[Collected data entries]
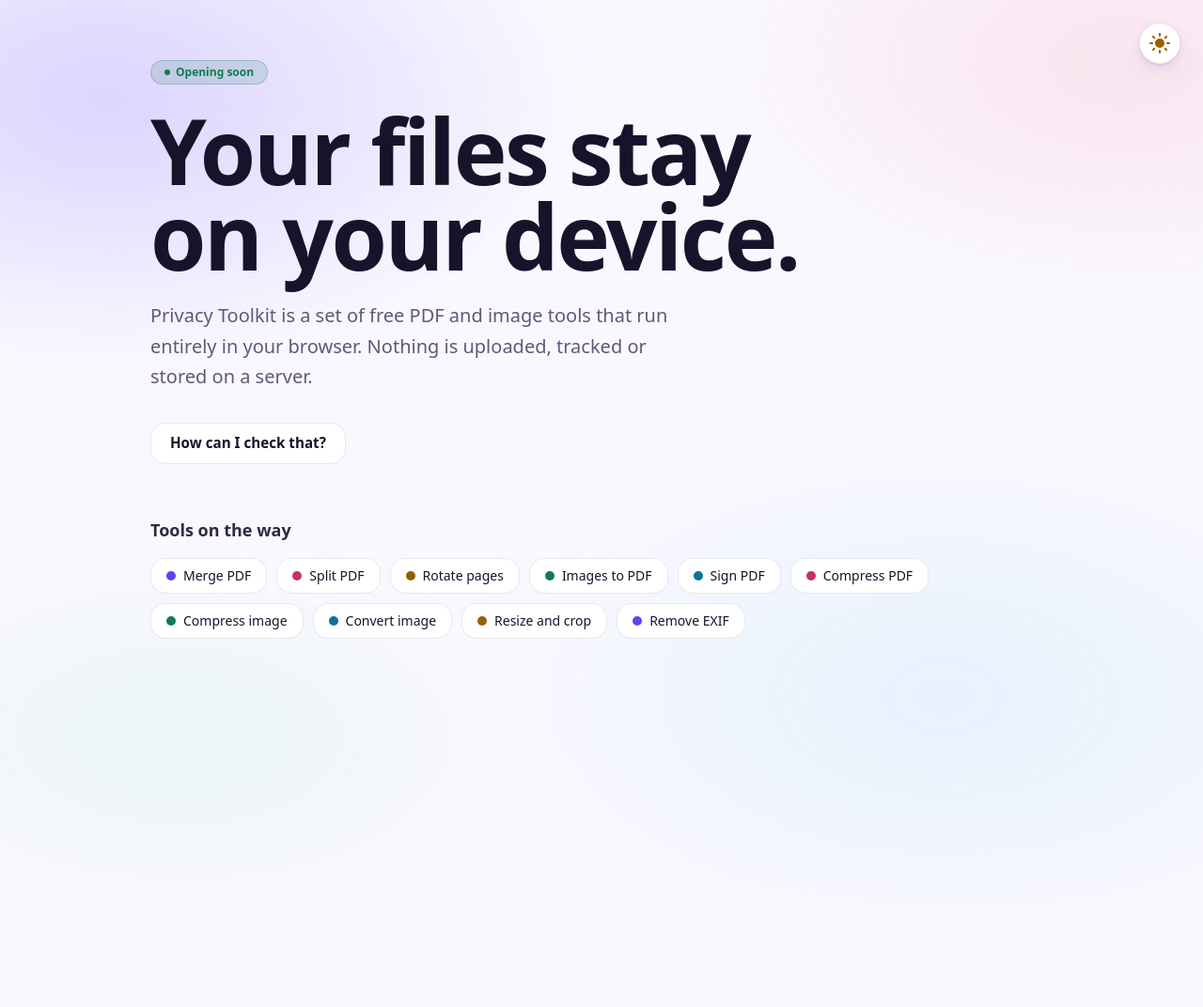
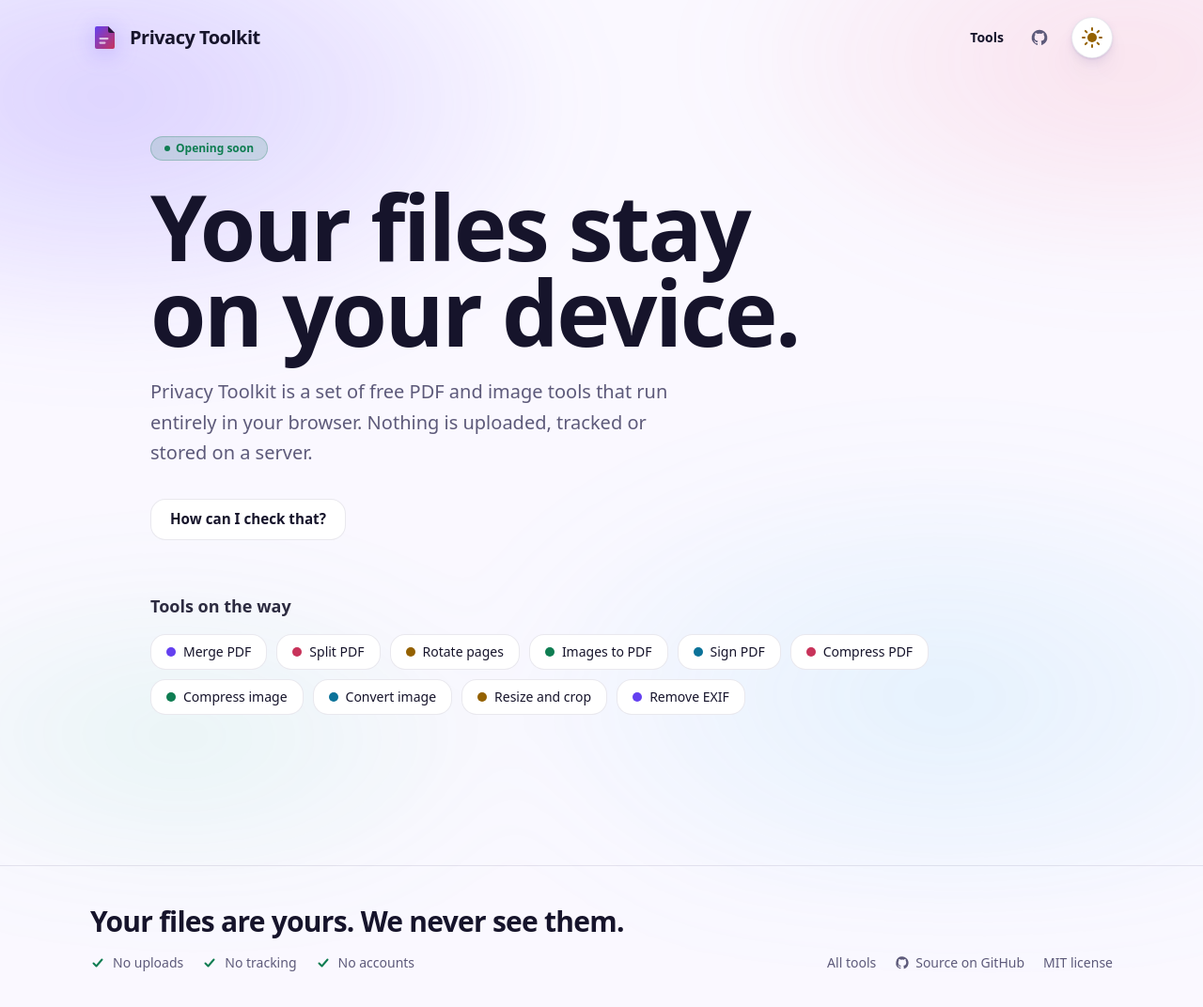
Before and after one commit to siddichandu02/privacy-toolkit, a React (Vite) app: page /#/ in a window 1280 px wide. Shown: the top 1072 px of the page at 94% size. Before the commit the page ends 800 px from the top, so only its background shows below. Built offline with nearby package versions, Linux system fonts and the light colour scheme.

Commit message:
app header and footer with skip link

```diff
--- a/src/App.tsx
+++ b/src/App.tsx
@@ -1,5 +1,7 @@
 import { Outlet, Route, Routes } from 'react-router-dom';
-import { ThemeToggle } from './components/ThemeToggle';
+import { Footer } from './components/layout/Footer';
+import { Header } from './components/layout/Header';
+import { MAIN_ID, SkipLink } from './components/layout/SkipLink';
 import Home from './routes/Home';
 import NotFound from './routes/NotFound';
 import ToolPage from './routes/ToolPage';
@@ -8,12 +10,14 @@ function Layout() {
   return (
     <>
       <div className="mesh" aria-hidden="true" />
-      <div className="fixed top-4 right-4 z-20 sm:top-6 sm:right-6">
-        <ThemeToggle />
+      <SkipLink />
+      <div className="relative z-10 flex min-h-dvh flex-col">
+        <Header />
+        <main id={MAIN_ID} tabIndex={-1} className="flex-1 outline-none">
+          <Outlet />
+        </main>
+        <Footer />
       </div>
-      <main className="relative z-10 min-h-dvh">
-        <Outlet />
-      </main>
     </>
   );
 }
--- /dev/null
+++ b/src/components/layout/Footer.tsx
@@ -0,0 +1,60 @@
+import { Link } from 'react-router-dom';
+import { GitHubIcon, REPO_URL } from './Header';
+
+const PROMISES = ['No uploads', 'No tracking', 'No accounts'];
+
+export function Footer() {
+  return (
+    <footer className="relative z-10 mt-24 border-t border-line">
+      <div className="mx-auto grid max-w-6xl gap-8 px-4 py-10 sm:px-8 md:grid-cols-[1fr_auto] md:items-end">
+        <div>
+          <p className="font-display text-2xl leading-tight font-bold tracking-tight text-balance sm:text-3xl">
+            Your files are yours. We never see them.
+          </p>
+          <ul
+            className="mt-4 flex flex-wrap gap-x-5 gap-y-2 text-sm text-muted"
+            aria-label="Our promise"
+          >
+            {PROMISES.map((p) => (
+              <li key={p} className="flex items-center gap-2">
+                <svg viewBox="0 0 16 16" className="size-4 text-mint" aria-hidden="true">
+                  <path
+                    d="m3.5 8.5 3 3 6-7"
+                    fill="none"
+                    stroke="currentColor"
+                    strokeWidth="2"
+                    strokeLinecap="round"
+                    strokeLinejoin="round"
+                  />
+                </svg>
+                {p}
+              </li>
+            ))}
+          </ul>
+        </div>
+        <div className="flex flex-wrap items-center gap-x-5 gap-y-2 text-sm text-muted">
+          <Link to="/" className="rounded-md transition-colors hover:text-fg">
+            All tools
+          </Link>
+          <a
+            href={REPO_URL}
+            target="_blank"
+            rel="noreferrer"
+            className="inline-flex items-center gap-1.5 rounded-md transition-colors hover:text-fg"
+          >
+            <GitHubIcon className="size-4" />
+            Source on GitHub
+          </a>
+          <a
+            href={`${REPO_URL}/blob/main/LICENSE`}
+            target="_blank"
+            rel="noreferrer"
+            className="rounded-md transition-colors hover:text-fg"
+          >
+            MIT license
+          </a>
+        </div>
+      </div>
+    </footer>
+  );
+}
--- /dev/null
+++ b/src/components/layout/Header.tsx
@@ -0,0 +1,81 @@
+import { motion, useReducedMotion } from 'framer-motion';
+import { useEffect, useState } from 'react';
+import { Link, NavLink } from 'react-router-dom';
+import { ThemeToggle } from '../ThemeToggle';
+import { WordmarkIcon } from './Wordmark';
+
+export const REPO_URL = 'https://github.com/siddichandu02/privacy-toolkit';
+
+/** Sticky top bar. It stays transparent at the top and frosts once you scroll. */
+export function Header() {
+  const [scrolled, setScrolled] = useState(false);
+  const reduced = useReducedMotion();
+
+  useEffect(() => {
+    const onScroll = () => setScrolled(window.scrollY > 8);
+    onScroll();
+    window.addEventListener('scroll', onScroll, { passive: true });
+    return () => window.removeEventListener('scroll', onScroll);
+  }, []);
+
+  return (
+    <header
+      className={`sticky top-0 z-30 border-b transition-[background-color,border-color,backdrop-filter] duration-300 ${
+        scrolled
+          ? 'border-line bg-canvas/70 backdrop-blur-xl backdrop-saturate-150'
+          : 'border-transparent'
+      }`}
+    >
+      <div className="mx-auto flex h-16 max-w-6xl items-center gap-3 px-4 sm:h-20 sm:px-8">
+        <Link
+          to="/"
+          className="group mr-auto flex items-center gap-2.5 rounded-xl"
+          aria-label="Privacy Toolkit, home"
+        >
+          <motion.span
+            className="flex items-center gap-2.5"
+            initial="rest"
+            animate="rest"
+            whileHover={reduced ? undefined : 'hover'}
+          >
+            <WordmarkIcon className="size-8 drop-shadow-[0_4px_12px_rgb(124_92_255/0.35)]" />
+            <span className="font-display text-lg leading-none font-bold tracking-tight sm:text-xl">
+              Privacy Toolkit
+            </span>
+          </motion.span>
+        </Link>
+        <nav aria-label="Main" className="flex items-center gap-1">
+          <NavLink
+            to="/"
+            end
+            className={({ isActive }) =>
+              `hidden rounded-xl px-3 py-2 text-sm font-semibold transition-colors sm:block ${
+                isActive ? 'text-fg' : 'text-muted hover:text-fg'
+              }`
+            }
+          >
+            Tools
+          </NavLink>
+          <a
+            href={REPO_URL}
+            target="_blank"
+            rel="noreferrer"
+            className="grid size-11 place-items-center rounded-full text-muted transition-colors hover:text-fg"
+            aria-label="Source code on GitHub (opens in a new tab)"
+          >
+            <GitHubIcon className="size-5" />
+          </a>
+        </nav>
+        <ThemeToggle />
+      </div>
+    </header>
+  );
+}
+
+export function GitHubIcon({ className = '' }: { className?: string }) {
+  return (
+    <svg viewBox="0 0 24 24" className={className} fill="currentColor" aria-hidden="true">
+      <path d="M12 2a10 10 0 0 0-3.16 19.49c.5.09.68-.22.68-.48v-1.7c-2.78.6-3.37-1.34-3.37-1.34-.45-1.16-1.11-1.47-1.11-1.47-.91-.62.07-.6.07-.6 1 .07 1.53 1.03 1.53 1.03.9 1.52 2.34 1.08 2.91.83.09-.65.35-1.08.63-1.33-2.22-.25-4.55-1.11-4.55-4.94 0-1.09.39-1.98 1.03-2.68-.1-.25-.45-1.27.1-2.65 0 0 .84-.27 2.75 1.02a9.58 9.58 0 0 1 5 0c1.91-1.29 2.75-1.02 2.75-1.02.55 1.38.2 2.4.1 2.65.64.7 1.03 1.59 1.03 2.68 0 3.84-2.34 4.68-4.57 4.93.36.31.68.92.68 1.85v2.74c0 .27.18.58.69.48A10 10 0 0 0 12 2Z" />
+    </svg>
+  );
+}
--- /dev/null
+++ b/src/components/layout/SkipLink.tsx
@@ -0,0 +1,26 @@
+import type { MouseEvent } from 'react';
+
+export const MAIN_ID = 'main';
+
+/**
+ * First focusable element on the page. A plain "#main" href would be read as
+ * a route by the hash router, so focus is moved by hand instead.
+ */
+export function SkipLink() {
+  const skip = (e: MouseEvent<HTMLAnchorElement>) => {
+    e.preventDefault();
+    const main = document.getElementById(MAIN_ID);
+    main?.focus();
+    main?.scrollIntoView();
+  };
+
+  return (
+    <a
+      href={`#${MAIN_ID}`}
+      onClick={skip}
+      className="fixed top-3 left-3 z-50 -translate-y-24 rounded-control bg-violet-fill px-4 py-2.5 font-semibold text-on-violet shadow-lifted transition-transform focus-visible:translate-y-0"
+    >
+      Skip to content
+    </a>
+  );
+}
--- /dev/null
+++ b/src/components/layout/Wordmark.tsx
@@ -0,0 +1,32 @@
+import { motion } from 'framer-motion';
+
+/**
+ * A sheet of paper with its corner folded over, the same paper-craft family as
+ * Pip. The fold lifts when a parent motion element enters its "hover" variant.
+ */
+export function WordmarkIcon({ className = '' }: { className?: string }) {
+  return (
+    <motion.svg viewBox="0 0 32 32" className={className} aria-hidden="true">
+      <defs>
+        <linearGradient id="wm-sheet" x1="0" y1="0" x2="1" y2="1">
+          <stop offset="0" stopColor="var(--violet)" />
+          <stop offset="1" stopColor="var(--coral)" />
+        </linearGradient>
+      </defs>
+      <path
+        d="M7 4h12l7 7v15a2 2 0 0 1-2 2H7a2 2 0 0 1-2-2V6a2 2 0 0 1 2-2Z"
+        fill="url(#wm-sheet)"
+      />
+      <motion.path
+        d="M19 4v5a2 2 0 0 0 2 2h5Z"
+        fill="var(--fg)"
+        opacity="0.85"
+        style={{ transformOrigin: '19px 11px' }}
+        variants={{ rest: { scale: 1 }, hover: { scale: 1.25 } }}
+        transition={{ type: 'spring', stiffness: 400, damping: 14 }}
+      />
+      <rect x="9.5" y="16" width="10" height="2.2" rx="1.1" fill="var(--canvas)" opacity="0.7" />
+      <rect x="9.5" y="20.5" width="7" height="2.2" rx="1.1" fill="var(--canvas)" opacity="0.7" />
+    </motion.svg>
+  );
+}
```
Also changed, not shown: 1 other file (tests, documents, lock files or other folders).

...

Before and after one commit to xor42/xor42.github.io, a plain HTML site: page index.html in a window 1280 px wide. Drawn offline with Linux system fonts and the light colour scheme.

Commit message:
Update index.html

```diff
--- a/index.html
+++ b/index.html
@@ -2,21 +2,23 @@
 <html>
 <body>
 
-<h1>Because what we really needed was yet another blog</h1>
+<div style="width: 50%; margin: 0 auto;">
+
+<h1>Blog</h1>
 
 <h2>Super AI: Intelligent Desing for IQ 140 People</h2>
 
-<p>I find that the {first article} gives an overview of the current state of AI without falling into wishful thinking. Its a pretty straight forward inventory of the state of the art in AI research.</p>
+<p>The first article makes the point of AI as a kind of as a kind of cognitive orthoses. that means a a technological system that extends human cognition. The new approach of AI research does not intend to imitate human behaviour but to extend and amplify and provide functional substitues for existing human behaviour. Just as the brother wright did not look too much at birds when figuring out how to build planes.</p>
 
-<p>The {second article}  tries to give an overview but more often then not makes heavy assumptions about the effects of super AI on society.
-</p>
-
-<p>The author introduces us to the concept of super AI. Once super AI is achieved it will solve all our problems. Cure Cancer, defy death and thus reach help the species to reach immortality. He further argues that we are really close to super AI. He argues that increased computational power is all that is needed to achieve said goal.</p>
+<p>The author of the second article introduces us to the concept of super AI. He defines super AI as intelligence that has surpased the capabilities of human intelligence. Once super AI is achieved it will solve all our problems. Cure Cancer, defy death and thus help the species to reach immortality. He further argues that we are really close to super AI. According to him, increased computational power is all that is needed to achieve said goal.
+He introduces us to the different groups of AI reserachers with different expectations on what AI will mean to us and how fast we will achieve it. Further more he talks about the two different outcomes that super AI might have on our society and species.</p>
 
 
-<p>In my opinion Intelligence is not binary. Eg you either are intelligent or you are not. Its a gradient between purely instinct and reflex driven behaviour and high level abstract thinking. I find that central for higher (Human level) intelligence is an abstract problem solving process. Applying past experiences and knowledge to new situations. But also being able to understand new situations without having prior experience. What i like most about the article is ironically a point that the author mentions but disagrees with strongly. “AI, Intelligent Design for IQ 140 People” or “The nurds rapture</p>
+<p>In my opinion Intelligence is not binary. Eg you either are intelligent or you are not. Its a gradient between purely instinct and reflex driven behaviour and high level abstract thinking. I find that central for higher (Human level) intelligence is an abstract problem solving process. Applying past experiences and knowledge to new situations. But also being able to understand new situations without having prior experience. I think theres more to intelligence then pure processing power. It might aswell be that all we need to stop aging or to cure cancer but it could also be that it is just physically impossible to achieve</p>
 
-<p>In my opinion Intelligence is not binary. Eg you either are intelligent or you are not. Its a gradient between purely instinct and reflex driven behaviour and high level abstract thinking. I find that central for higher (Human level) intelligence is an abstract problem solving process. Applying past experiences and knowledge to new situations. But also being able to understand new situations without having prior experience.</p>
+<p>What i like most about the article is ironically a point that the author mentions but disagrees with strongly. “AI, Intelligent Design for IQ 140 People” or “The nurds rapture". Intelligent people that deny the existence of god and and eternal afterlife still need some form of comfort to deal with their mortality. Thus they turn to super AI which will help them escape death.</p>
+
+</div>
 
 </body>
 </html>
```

### Activity
Some lines in the data above hold the string "hidden". Find and copy each of them.

### Problem solution
       <div className="mesh" aria-hidden="true" />
+                <svg viewBox="0 0 16 16" className="size-4 text-mint" aria-hidden="true">
+              `hidden rounded-xl px-3 py-2 text-sm font-semibold transition-colors sm:block ${
+    <svg viewBox="0 0 24 24" className={className} fill="currentColor" aria-hidden="true">
+    <motion.svg viewBox="0 0 32 32" className={className} aria-hidden="true">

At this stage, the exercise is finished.